If a line in the data below contains "実際のAPIキー", copy it.

Records for the exercise:
- - - - - - -
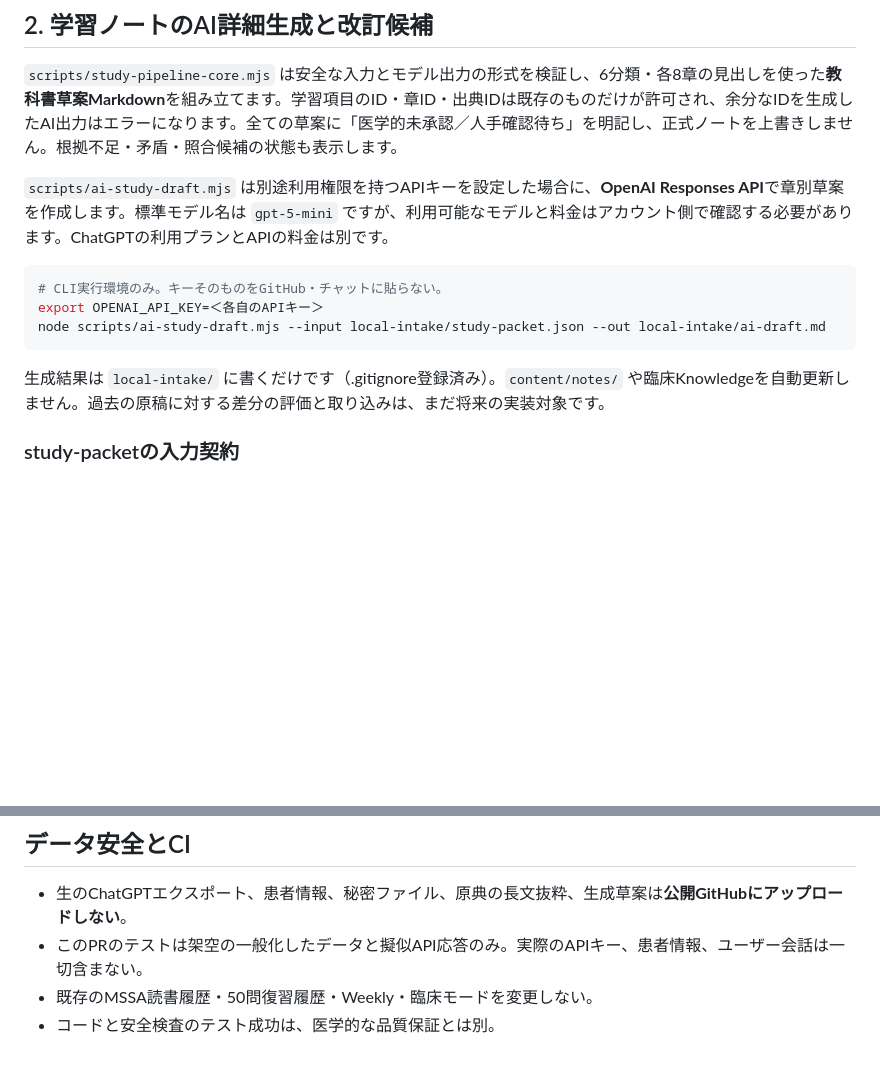
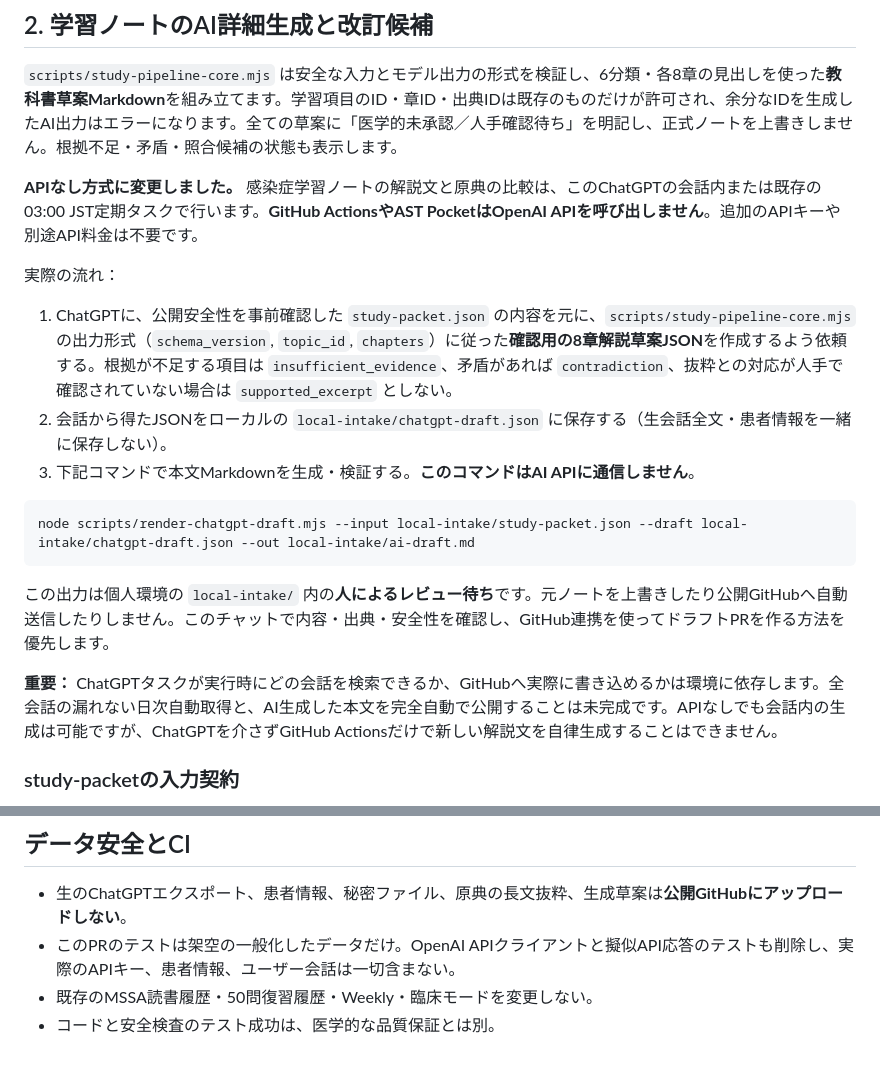
Before and after one commit to tutumi2011kt-gif/ast-pocket, a Markdown page: docs/AI_TEXTBOOK_PIPELINE_V1.md, 2 parts joined by grey strips. Drawn GitHub-style; blank space fills up the shorter version.

Commit message:
Document API-free ChatGPT-in-chat textbook drafting and local verification workflow

````diff
--- a/docs/AI_TEXTBOOK_PIPELINE_V1.md
+++ b/docs/AI_TEXTBOOK_PIPELINE_V1.md
@@ -41,15 +41,20 @@ node scripts/weekly-to-study-packet.mjs --topic infection-pneumonia --date 2026-
 
 `scripts/study-pipeline-core.mjs` は安全な入力とモデル出力の形式を検証し、6分類・各8章の見出しを使った**教科書草案Markdown**を組み立てます。学習項目のID・章ID・出典IDは既存のものだけが許可され、余分なIDを生成したAI出力はエラーになります。全ての草案に「医学的未承認／人手確認待ち」を明記し、正式ノートを上書きしません。根拠不足・矛盾・照合候補の状態も表示します。
 
-`scripts/ai-study-draft.mjs` は別途利用権限を持つAPIキーを設定した場合に、**OpenAI Responses API**で章別草案を作成します。標準モデル名は `gpt-5-mini` ですが、利用可能なモデルと料金はアカウント側で確認する必要があります。ChatGPTの利用プランとAPIの料金は別です。
+**APIなし方式に変更しました。** 感染症学習ノートの解説文と原典の比較は、このChatGPTの会話内または既存の03:00 JST定期タスクで行います。**GitHub ActionsやAST PocketはOpenAI APIを呼び出しません**。追加のAPIキーや別途API料金は不要です。
+
+実際の流れ：
+1. ChatGPTに、公開安全性を事前確認した `study-packet.json` の内容を元に、`scripts/study-pipeline-core.mjs` の出力形式（`schema_version`, `topic_id`, `chapters`）に従った**確認用の8章解説草案JSON**を作成するよう依頼する。根拠が不足する項目は `insufficient_evidence`、矛盾があれば `contradiction`、抜粋との対応が人手で確認されていない場合は `supported_excerpt` としない。
+2. 会話から得たJSONをローカルの `local-intake/chatgpt-draft.json` に保存する（生会話全文・患者情報を一緒に保存しない）。
+3. 下記コマンドで本文Markdownを生成・検証する。**このコマンドはAI APIに通信しません**。
 
 ```bash
-# CLI実行環境のみ。キーそのものをGitHub・チャットに貼らない。
-export OPENAI_API_KEY=＜各自のAPIキー＞
-node scripts/ai-study-draft.mjs --input local-intake/study-packet.json --out local-intake/ai-draft.md
+node scripts/render-chatgpt-draft.mjs --input local-intake/study-packet.json --draft local-intake/chatgpt-draft.json --out local-intake/ai-draft.md
 ```
 
-生成結果は `local-intake/` に書くだけです（.gitignore登録済み）。`content/notes/` や臨床Knowledgeを自動更新しません。過去の原稿に対する差分の評価と取り込みは、まだ将来の実装対象です。
+この出力は個人環境の `local-intake/` 内の**人によるレビュー待ち**です。元ノートを上書きしたり公開GitHubへ自動送信したりしません。このチャットで内容・出典・安全性を確認し、GitHub連携を使ってドラフトPRを作る方法を優先します。
+
+**重要：** ChatGPTタスクが実行時にどの会話を検索できるか、GitHubへ実際に書き込めるかは環境に依存します。全会話の漏れない日次自動取得と、AI生成した本文を完全自動で公開することは未完成です。APIなしでも会話内の生成は可能ですが、ChatGPTを介さずGitHub Actionsだけで新しい解説文を自律生成することはできません。
 
 ### study-packetの入力契約
 
@@ -82,6 +87,6 @@ node scripts/check-guideline-excerpts.mjs --input local-intake/study-packet.json
 ## データ安全とCI
 
 - 生のChatGPTエクスポート、患者情報、秘密ファイル、原典の長文抜粋、生成草案は**公開GitHubにアップロードしない**。
-- このPRのテストは架空の一般化したデータと擬似API応答のみ。実際のAPIキー、患者情報、ユーザー会話は一切含まない。
+- このPRのテストは架空の一般化したデータだけ。OpenAI APIクライアントと擬似API応答のテストも削除し、実際のAPIキー、患者情報、ユーザー会話は一切含まない。
 - 既存のMSSA読書履歴・50問復習履歴・Weekly・臨床モードを変更しない。
 - コードと安全検査のテスト成功は、医学的な品質保証とは別。
````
- - - - - - -
Task result:
-- このPRのテストは架空の一般化したデータと擬似API応答のみ。実際のAPIキー、患者情報、ユーザー会話は一切含まない。
+- このPRのテストは架空の一般化したデータだけ。OpenAI APIクライアントと擬似API応答のテストも削除し、実際のAPIキー、患者情報、ユーザー会話は一切含まない。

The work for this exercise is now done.